*Task details:*
The answer must be one number: the count of lines in the data below that include "flex".

[Opening Data for this task section]

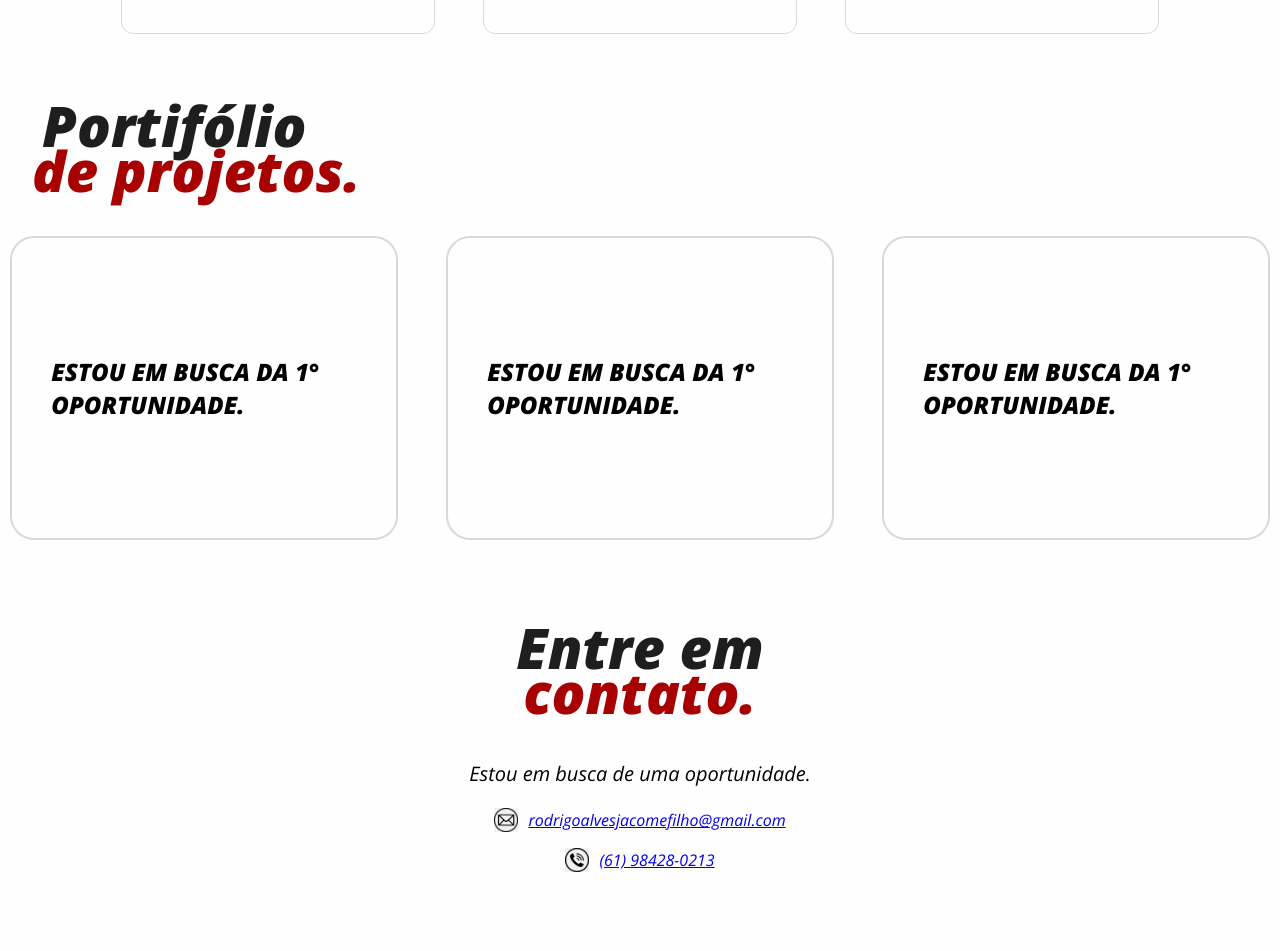
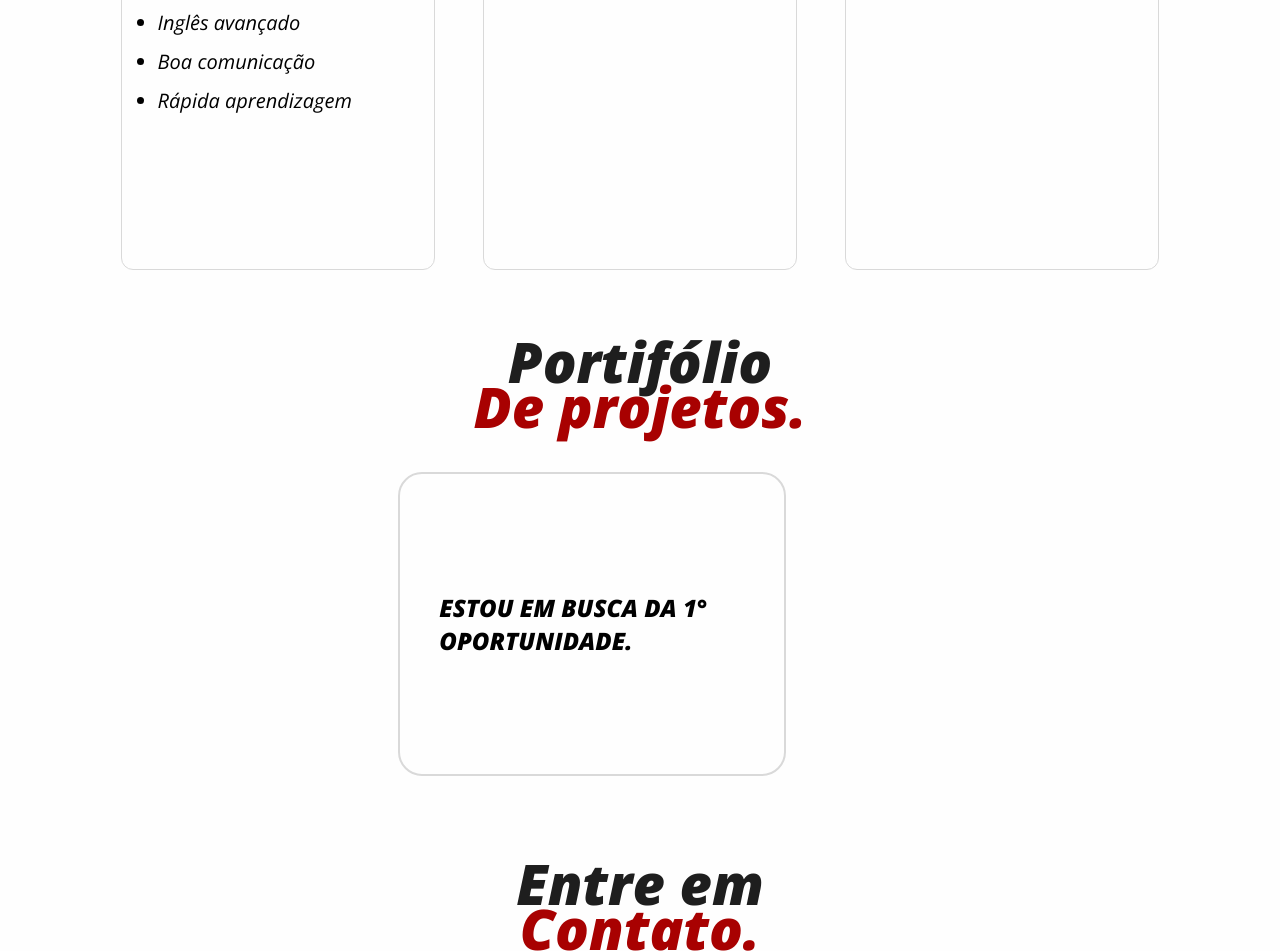
Before and after one commit to RodrigoAJF/Site-Portifolio, a plain HTML site: page index.html in a window 1280 px wide. Shown: the part 1596-2547 px from the top of the page. Drawn offline with nearby package versions, Linux system fonts and the light colour scheme.

Commit message:
feat new perfil photo, responsive feature and some futures notes

```diff
--- a/index.html
+++ b/index.html
@@ -149,28 +149,17 @@
         </section>
         <section class="section-portifolio" id="section-portifolio">
           <h3>Portifólio</h3>
-          <h3 class="vermelho">de projetos.</h3>
+          <h3 class="vermelho">De projetos.</h3>
           <div class="section-portifolio-grid">
             <div class="section-portifolio-card">
               <ul class="ability-list">
                 <h4>ESTOU EM BUSCA DA 1° OPORTUNIDADE.</h4>
               </ul>
             </div>
-            <div class="section-portifolio-card">
-              <ul class="ability-list">
-                <h4>ESTOU EM BUSCA DA 1° OPORTUNIDADE.</h4>
-              </ul>
-            </div>
-            <div class="section-portifolio-card">
-              <ul class="ability-list">
-                <h4>ESTOU EM BUSCA DA 1° OPORTUNIDADE.</h4>
-              </ul>
-            </div>
-          </div>
         </section>
         <section class="section-contact" id="section-contact">
           <h3>Entre em</h3>
-          <h3 class="vermelho">contato.</h3>
+          <h3 class="vermelho">Contato.</h3>
           <p class="hero-info-subtitle">Estou em busca de uma oportunidade.</p>
           <div class="section-contact-item">
             <img
--- a/style.css
+++ b/style.css
@@ -233,8 +233,8 @@ footer {
   display: flex;
   width: 100%;
   flex-direction: column;
-  align-items: flex-start;
-  justify-content: flex-start;
+  align-items: center;
+  justify-content: center;
 }
 
 .section-portifolio-grid {
@@ -302,3 +302,16 @@ footer {
   justify-content: space-between;
   width: 40%;
 }
+
+/* responsive */
+@media screen and (max-width: 1400px) {
+  .section-abilities {
+    display: flex;
+    flex-direction: column;
+    align-items: center;
+    justify-content: center;
+    width: 100vw;
+    padding-top: 300px;
+    padding-bottom: 64px;
+  }
+}
```
Also changed, not shown: perfil.png, 1 other file.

[Closing Data for this task section]

*Response to this task:*
6